(Data records)
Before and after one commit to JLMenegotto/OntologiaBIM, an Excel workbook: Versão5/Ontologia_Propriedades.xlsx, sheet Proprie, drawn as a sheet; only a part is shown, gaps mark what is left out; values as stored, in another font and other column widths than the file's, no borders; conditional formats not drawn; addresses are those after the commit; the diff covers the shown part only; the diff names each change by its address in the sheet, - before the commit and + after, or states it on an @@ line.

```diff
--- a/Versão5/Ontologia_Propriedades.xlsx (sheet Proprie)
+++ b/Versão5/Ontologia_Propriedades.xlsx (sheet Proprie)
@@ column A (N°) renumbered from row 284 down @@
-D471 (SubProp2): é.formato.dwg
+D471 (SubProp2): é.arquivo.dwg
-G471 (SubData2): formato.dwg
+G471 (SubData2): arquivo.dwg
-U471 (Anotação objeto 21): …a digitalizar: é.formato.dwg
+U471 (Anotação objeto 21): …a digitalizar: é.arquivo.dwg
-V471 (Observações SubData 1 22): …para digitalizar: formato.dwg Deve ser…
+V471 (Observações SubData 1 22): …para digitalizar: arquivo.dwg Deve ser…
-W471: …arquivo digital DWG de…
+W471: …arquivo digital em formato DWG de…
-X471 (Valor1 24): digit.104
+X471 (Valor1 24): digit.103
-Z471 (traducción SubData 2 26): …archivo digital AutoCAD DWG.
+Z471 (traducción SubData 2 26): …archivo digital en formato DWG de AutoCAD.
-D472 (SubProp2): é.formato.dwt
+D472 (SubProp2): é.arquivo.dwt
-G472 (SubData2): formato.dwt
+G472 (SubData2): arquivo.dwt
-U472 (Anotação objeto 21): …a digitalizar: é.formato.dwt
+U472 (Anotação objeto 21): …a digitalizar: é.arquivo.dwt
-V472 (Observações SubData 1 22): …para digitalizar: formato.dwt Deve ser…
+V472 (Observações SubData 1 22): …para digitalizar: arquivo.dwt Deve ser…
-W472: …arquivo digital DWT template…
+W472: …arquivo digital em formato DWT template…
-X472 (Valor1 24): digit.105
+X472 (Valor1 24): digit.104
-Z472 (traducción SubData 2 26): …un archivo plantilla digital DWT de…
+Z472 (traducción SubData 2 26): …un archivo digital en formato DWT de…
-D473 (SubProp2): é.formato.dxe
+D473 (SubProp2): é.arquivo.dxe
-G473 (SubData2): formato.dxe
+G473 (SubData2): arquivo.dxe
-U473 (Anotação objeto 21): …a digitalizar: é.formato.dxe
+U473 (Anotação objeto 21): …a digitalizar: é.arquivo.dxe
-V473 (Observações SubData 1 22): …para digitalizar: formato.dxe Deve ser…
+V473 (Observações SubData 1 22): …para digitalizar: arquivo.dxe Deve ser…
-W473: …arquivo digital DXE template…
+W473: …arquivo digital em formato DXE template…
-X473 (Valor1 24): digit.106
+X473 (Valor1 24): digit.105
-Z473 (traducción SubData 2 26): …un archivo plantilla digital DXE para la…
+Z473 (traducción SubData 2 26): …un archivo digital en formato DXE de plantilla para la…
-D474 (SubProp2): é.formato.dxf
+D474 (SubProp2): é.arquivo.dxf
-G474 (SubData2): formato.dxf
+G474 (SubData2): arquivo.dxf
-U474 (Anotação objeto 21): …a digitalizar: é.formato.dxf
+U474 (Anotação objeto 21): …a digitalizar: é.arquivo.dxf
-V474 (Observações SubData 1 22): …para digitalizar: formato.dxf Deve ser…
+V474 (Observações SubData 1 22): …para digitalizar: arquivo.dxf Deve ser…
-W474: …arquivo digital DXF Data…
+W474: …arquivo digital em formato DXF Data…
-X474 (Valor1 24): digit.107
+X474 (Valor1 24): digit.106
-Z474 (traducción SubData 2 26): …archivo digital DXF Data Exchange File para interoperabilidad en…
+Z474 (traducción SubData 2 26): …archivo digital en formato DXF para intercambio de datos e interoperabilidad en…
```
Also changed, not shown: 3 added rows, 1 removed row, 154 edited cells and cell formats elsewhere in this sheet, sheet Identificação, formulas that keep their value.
(End Data records)
What this task involves
Give back all of the entries above, unchanged in every word.

Result of the exercise
Before and after one commit to JLMenegotto/OntologiaBIM, an Excel workbook: Versão5/Ontologia_Propriedades.xlsx, sheet Proprie, drawn as a sheet; only a part is shown, gaps mark what is left out; values as stored, in another font and other column widths than the file's, no borders; conditional formats not drawn; addresses are those after the commit; the diff covers the shown part only; the diff names each change by its address in the sheet, - before the commit and + after, or states it on an @@ line.

```diff
--- a/Versão5/Ontologia_Propriedades.xlsx (sheet Proprie)
+++ b/Versão5/Ontologia_Propriedades.xlsx (sheet Proprie)
@@ column A (N°) renumbered from row 284 down @@
-D471 (SubProp2): é.formato.dwg
+D471 (SubProp2): é.arquivo.dwg
-G471 (SubData2): formato.dwg
+G471 (SubData2): arquivo.dwg
-U471 (Anotação objeto 21): …a digitalizar: é.formato.dwg
+U471 (Anotação objeto 21): …a digitalizar: é.arquivo.dwg
-V471 (Observações SubData 1 22): …para digitalizar: formato.dwg Deve ser…
+V471 (Observações SubData 1 22): …para digitalizar: arquivo.dwg Deve ser…
-W471: …arquivo digital DWG de…
+W471: …arquivo digital em formato DWG de…
-X471 (Valor1 24): digit.104
+X471 (Valor1 24): digit.103
-Z471 (traducción SubData 2 26): …archivo digital AutoCAD DWG.
+Z471 (traducción SubData 2 26): …archivo digital en formato DWG de AutoCAD.
-D472 (SubProp2): é.formato.dwt
+D472 (SubProp2): é.arquivo.dwt
-G472 (SubData2): formato.dwt
+G472 (SubData2): arquivo.dwt
-U472 (Anotação objeto 21): …a digitalizar: é.formato.dwt
+U472 (Anotação objeto 21): …a digitalizar: é.arquivo.dwt
-V472 (Observações SubData 1 22): …para digitalizar: formato.dwt Deve ser…
+V472 (Observações SubData 1 22): …para digitalizar: arquivo.dwt Deve ser…
-W472: …arquivo digital DWT template…
+W472: …arquivo digital em formato DWT template…
-X472 (Valor1 24): digit.105
+X472 (Valor1 24): digit.104
-Z472 (traducción SubData 2 26): …un archivo plantilla digital DWT de…
+Z472 (traducción SubData 2 26): …un archivo digital en formato DWT de…
-D473 (SubProp2): é.formato.dxe
+D473 (SubProp2): é.arquivo.dxe
-G473 (SubData2): formato.dxe
+G473 (SubData2): arquivo.dxe
-U473 (Anotação objeto 21): …a digitalizar: é.formato.dxe
+U473 (Anotação objeto 21): …a digitalizar: é.arquivo.dxe
-V473 (Observações SubData 1 22): …para digitalizar: formato.dxe Deve ser…
+V473 (Observações SubData 1 22): …para digitalizar: arquivo.dxe Deve ser…
-W473: …arquivo digital DXE template…
+W473: …arquivo digital em formato DXE template…
-X473 (Valor1 24): digit.106
+X473 (Valor1 24): digit.105
-Z473 (traducción SubData 2 26): …un archivo plantilla digital DXE para la…
+Z473 (traducción SubData 2 26): …un archivo digital en formato DXE de plantilla para la…
-D474 (SubProp2): é.formato.dxf
+D474 (SubProp2): é.arquivo.dxf
-G474 (SubData2): formato.dxf
+G474 (SubData2): arquivo.dxf
-U474 (Anotação objeto 21): …a digitalizar: é.formato.dxf
+U474 (Anotação objeto 21): …a digitalizar: é.arquivo.dxf
-V474 (Observações SubData 1 22): …para digitalizar: formato.dxf Deve ser…
+V474 (Observações SubData 1 22): …para digitalizar: arquivo.dxf Deve ser…
-W474: …arquivo digital DXF Data…
+W474: …arquivo digital em formato DXF Data…
-X474 (Valor1 24): digit.107
+X474 (Valor1 24): digit.106
-Z474 (traducción SubData 2 26): …archivo digital DXF Data Exchange File para interoperabilidad en…
+Z474 (traducción SubData 2 26): …archivo digital en formato DXF para intercambio de datos e interoperabilidad en…
```
Also changed, not shown: 3 added rows, 1 removed row, 154 edited cells and cell formats elsewhere in this sheet, sheet Identificação, formulas that keep their value.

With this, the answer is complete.